WORK INSTRUCTION:
Leaving the pictures aside, restate all of the data exactly.

DATA EXTRACTS:

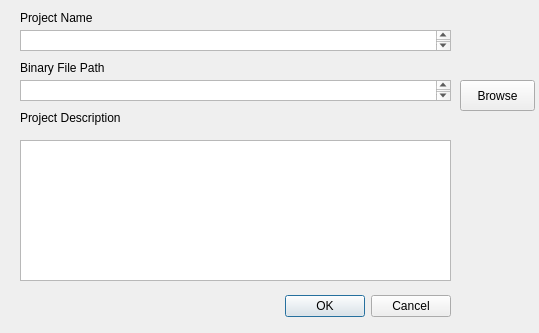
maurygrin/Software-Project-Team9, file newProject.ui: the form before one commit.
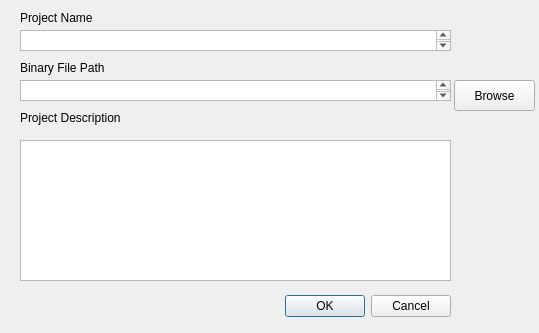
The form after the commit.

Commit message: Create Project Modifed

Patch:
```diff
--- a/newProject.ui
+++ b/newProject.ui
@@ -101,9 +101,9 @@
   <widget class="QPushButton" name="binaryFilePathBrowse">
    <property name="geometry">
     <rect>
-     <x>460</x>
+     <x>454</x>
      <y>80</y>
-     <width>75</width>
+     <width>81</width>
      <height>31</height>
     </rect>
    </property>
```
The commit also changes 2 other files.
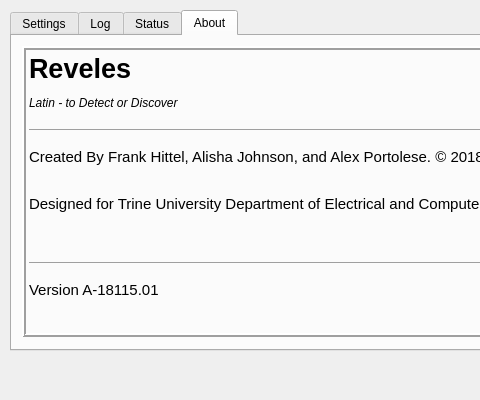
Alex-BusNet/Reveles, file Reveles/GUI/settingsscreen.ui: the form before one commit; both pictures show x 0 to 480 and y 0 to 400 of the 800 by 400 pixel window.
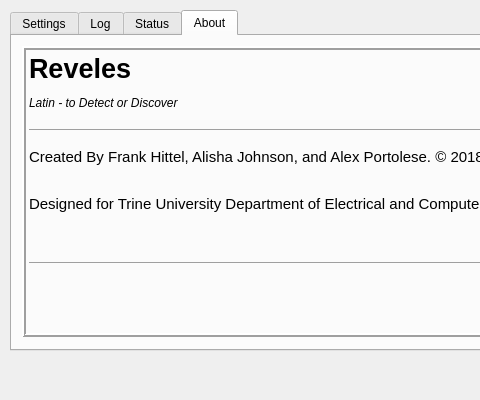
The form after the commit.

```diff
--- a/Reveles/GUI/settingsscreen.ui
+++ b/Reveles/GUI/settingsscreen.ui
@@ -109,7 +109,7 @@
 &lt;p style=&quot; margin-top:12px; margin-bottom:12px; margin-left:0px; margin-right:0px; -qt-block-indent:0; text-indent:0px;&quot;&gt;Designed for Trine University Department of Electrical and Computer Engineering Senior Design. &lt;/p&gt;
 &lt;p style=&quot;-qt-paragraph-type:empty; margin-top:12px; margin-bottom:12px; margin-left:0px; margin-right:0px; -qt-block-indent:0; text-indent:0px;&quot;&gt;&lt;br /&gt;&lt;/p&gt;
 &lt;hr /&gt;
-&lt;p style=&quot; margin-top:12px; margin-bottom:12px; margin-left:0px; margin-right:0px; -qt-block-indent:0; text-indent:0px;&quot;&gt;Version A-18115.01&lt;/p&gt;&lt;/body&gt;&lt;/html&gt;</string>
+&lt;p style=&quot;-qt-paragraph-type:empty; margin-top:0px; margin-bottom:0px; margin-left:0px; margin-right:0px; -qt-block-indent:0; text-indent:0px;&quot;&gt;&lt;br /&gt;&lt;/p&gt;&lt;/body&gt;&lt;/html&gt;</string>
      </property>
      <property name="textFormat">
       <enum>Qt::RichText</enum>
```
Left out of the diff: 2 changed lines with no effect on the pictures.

SOLUTION FOR THIS TASK:
maurygrin/Software-Project-Team9, file newProject.ui: the form before one commit.
The form after the commit.

Commit message: Create Project Modifed

Patch:
```diff
--- a/newProject.ui
+++ b/newProject.ui
@@ -101,9 +101,9 @@
   <widget class="QPushButton" name="binaryFilePathBrowse">
    <property name="geometry">
     <rect>
-     <x>460</x>
+     <x>454</x>
      <y>80</y>
-     <width>75</width>
+     <width>81</width>
      <height>31</height>
     </rect>
    </property>
```
The commit also changes 2 other files.
Alex-BusNet/Reveles, file Reveles/GUI/settingsscreen.ui: the form before one commit; both pictures show x 0 to 480 and y 0 to 400 of the 800 by 400 pixel window.
The form after the commit.

```diff
--- a/Reveles/GUI/settingsscreen.ui
+++ b/Reveles/GUI/settingsscreen.ui
@@ -109,7 +109,7 @@
 &lt;p style=&quot; margin-top:12px; margin-bottom:12px; margin-left:0px; margin-right:0px; -qt-block-indent:0; text-indent:0px;&quot;&gt;Designed for Trine University Department of Electrical and Computer Engineering Senior Design. &lt;/p&gt;
 &lt;p style=&quot;-qt-paragraph-type:empty; margin-top:12px; margin-bottom:12px; margin-left:0px; margin-right:0px; -qt-block-indent:0; text-indent:0px;&quot;&gt;&lt;br /&gt;&lt;/p&gt;
 &lt;hr /&gt;
-&lt;p style=&quot; margin-top:12px; margin-bottom:12px; margin-left:0px; margin-right:0px; -qt-block-indent:0; text-indent:0px;&quot;&gt;Version A-18115.01&lt;/p&gt;&lt;/body&gt;&lt;/html&gt;</string>
+&lt;p style=&quot;-qt-paragraph-type:empty; margin-top:0px; margin-bottom:0px; margin-left:0px; margin-right:0px; -qt-block-indent:0; text-indent:0px;&quot;&gt;&lt;br /&gt;&lt;/p&gt;&lt;/body&gt;&lt;/html&gt;</string>
      </property>
      <property name="textFormat">
       <enum>Qt::RichText</enum>
```
Left out of the diff: 2 changed lines with no effect on the pictures.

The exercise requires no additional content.